The tower will be built at the Oak Bluffs transfer station off County Road.

“It is in fact a very good location for it,” said commissioner Fred Hancock.

The vote was 11-0 to approve the tower.

In other business, the commission agreed to extend a project to rebuild the hangar at the Katama Airfield in Edgartown for another two years while the town secures funding for the work.

The commission approved the project to rebuild the 1944-era hangar as a development of regional impact in 2010; since then the project has stalled more than once due to a variety of issues.

Edgartown voters approved funding for the project at the annual town meeting in April but a ballot question to exempt the funding from Proposition 2 1/2 failed in a rare tie vote.

Airfield commissioner Father Michael Nagle attended the meeting and said the town plans to bring the question before voters again next spring.

“Hopefully it will pass this year,” he said.

The commission also approved a two-year extension for the Lagoon Ridge subdivision in Oak Bluffs.

Discussion began with a brief remembrance for the applicant, David Danielson, who died in late August after contracting tularemia.

“I’m so glad to hear that this is going to continue,” said commissioner Richard Toole. “I think it will be good for the environment and good for the town of Oak Bluffs.”

A minor DRI modification request from the Vineyard Golf Club to increase the size of a proposed on-course bathroom to allow for use by men and women was swiftly approved.

On. Oct. 18 the commission will host a public discussion about the Steamship Authority and the steady yearly increase of vehicles coming to the Island.

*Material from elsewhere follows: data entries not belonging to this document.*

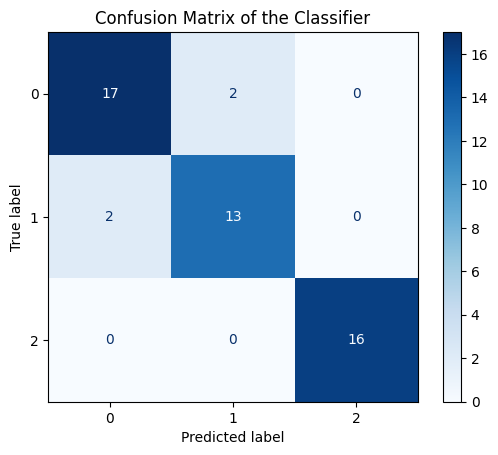
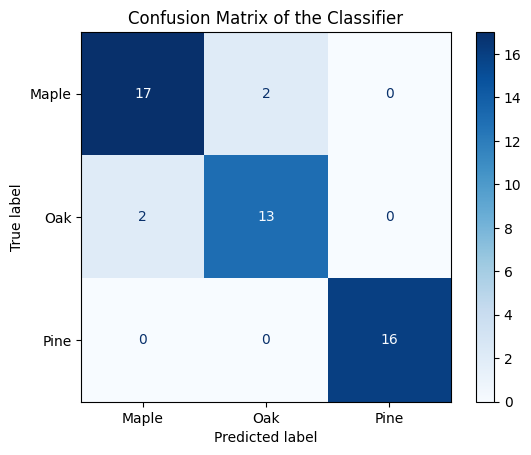
Added labeled confusion matrix

diff --git a/src/TreeClassifier.py b/src/TreeClassifier.py
@@ -62,8 +62,9 @@ def evaluate_model(model, X, y, skf):
     return y_pred
 
 def plot_confusion_matrix(y, y_pred, save_path="results/confusion_matrix.png"):
+    labels = ['Maple', 'Oak', 'Pine']
     cm = confusion_matrix(y, y_pred)
-    disp = ConfusionMatrixDisplay(cm)
+    disp = ConfusionMatrixDisplay(cm, display_labels=labels)
     disp.plot(cmap='Blues')
     plt.title("Confusion Matrix of the Classifier")
     plt.savefig(save_path, bbox_inches='tight')
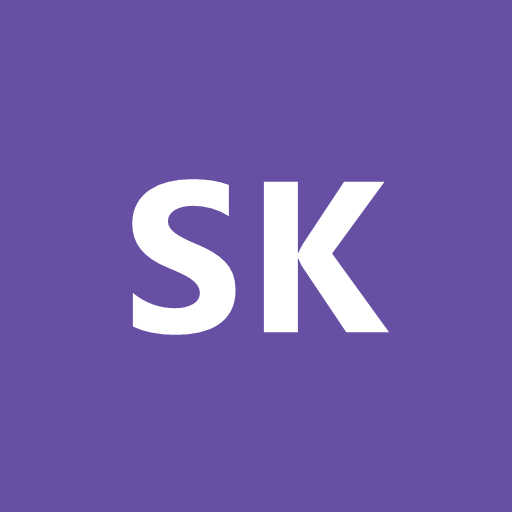
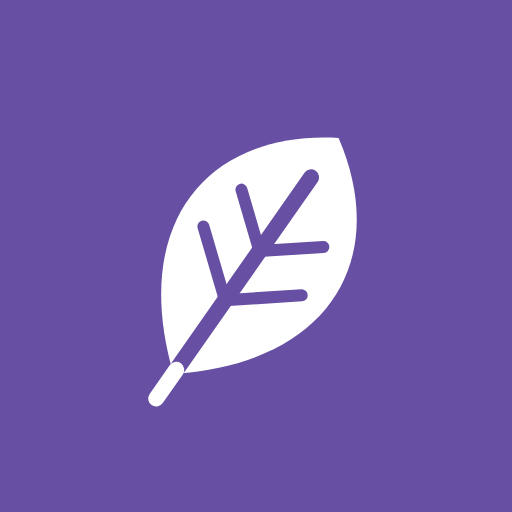
Ny ikon med symbol i stället för bokstäver
Claude-Session: https://claude.ai/code/session_01EcQQzGfsUvvo6xYobShx1L

Changed region(s): [[0.25, 0.25, 0.75, 0.8125]]

diff --git a/version.js b/version.js
@@ -1,1 +1,1 @@
-self.APP_VERSION = '0.2.57';
+self.APP_VERSION = '0.2.58';
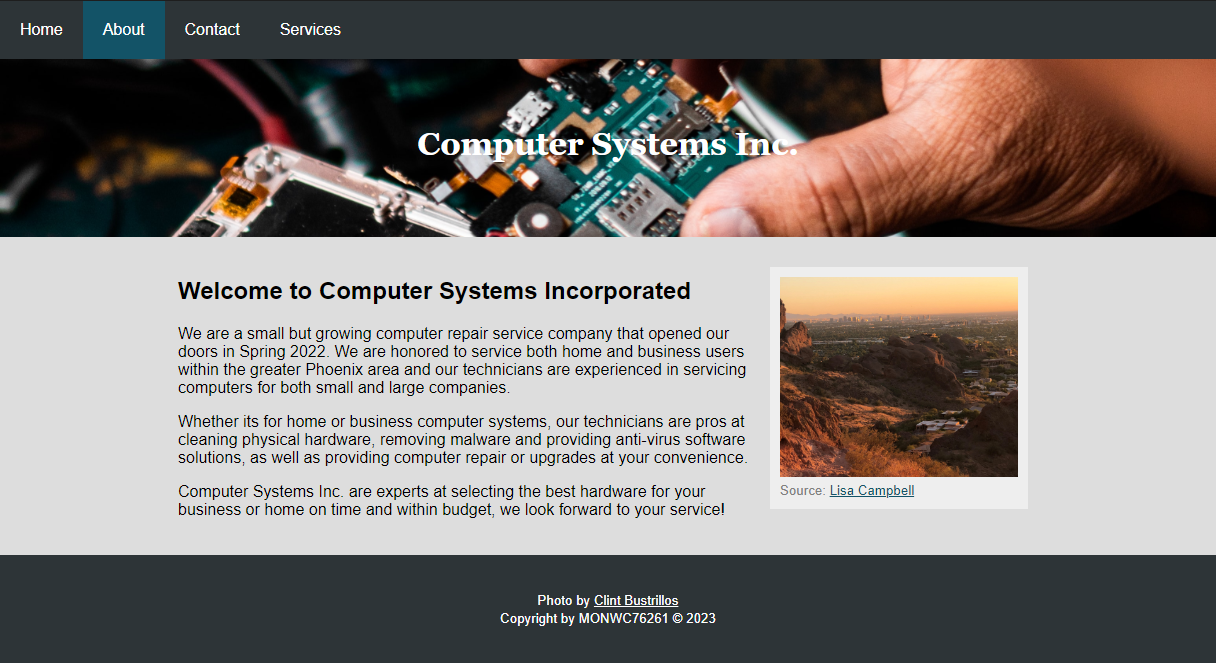
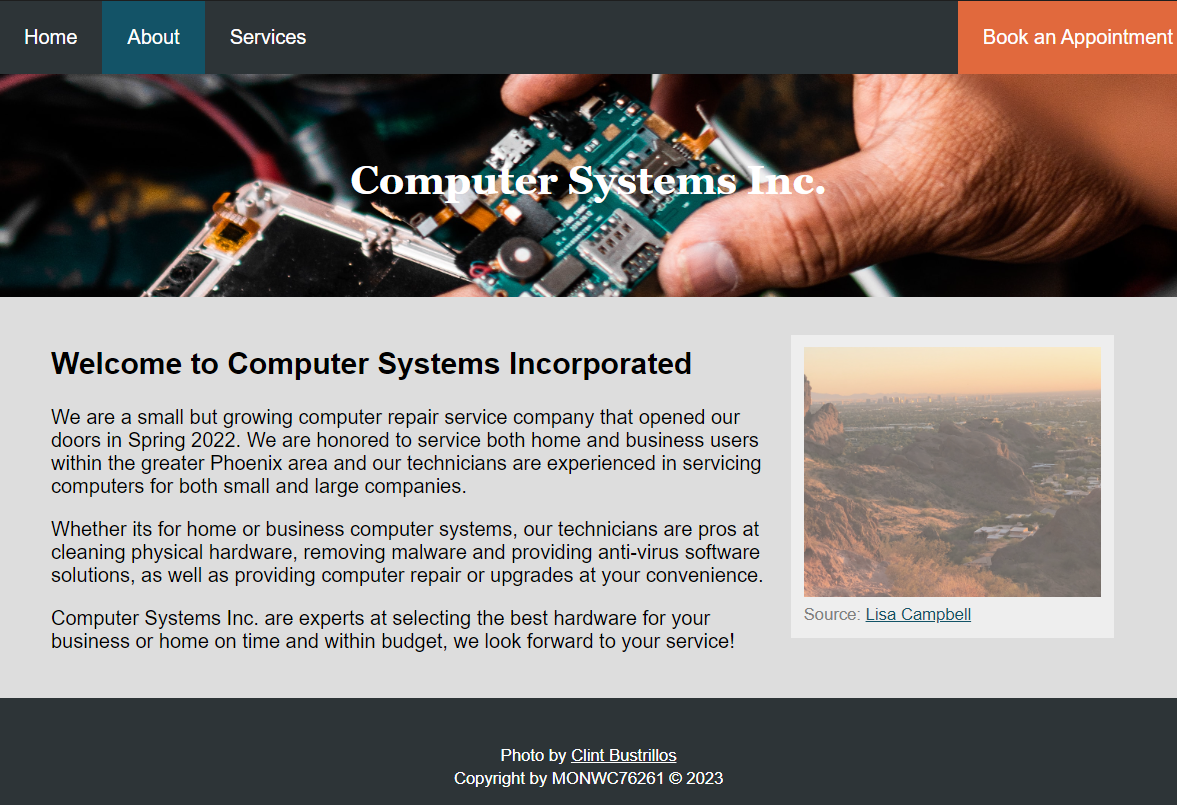
This project is complete

diff --git a/template.html b/template.html
@@ -66,10 +66,9 @@
         <nav>
             <ul>
                 <li><a href="#">Home</a></li>
+                <li><a href="#">About</a></li>
                 <li><a href="#">Contact</a></li>
-                <li><a href="#">Computer Information</a></li>
                 <li><a href="#">Services</a></li>
-                <li><a href="#">Accessibility</a></li>
             </ul>
         </nav>
     </header>

diff --git a/README.md b/README.md
@@ -26,9 +26,9 @@ You will also need to move your internal styles so that they can be edited exter
     - Remove any remaining HTML for the internal stylesheet.
     - Save your changes.
 
-## Create the Home Page
+## Create the About Page
 
-1. Save a copy of the **template.html** file to your Lesson 8 folder as: **about.html**
+1. Save a copy of the template file to your Lesson 8 folder as: **about.html**
 0. In the HEAD section, update the **multi-line comment** to add your section number and the lesson number.
 0. Within the HEAD section, update the **metadata** with the following:
     - Change the title to: **About Us**
@@ -40,6 +40,7 @@ You will also need to move your internal styles so that they can be edited exter
     - This will only be used once in your code, therefore use an appropriate unique identity.
 0. Within the navigation bar, do the following:
     - Apply a class to the "About" link element called: **active**.
+    - Apply a class to the list item containing the "Book an Appointment" link called: **right**
 0. Within the main section, create an **aside** element.
 0. Within the aside element, do the following:
     - Display the image of the city of Phoenix provided to you in the repo.
@@ -58,13 +59,19 @@ You will also need to move your internal styles so that they can be edited exter
 This is an example of what the project should look like at this point in the lesson.
 ![Screenshot of Example Project](screenshots/e4rCPCVpID.png)
 
-## Style the About page
+## Style the About Page
 
 1. If necessary, open the external stylesheet.
+0. Add a multi-lined comment that displays:
+    > <code>Author:<br>Course:<br>Lesson:</code>
+    - Insert your MEID as the author, your course name (CIS133DA) and section number for the course, and add the current lesson number.
 0. In the Header Styles, adjust the URL to the background image so that the image displays. **HINT:** The URL is relative to the location of the stylesheet - not the web page. Try reviewing relative URLs in **Lesson 6, Background Images**.
 0. In the Navigation Bar styles, style the active class you created in this lesson to:
     - Add a background color using your desired color method.
     > **TIP:** This style should make it so that the page the user is actively on is highlighted.
+0. In the Navigation Bar styles, style the right class you created in this lesson to:
+    - Add a background color using your desired color method.
+    - Float the element to the right.
 0. Style the unordered list within the navigation bar to: 
     - Fix the navigation bar to the top of the page.
     - Change the width to 100%.
@@ -88,6 +95,9 @@ This is an example of what the project should look like at this point in the les
     - Fill the full width of the container. **HINT:** Use a width value that will fill the parent element.
     - Define the height to 200px.
     - Adjust the size of the image so that the image will clip to fit to the size of the container.
+     - Change the transparency of the image to 60% opacity.
+0. Style the hover state of the images to:
+    - Change the transparency of the image to 100% opacity.
 0. Style the paragraphs within the aside section to:
     - Remove the margin on all sides.
     - Set the text color to gray using your desired color method.
@@ -99,3 +109,17 @@ This is an example of what the project should look like at this point in the les
  ## Example Project
  Below is a rendering of an example project, your web page may not appear the exact same.
 ![Screenshot of Example Project](screenshots/BomRV7Qdun.png)
+
+## Submit the Project
+Before you submit your project:
+1. Save your files and apply any final commits to your work.
+0. Push (i.e., sync) the repo on your computer with GitHub to ensure all files are uploaded for your instructor to see.
+0. Verify that all files appear on GitHub.
+
+   > **TIP:** You can view any of your repos by going to the GitHub organization for the course - [RSC-computer-technology](https://github.com/rsc-computer-technology). You can bookmark the page for future reference. 
+0. Open the Pull Requests tab within GitHub (or using the GitHub Extension within VS Code).
+0. In the comment field, 
+   - Type in your instructor's username with an `@` before. See the course announcements for their username to use. 
+   - Put a note to your instructor that the assignment is ready to grade.
+0. Click on the `Comment` button to finalize and submit your assignment to GitHub for review.
+0. Lastly, submit the Project to your **Gradebook** using the steps within **Assessing Your Learning** in Lesson 8.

Commission executive director Adam Turner said the discussion is intended to focus on broad planning concerns, not SSA operations.

“For months we’ve discussed the impact of larger and larger amount of cars coming over in the summertime,” he said. “Have we reached capacity? If that’s true, what action should we take?”

The commission has no power to regulate the state-chartered boat line.

“Our goal is to shine a light on issues as we see them,” Mr. Vercruysse said. “Maybe we don’t have regulatory power, but we have a voice.”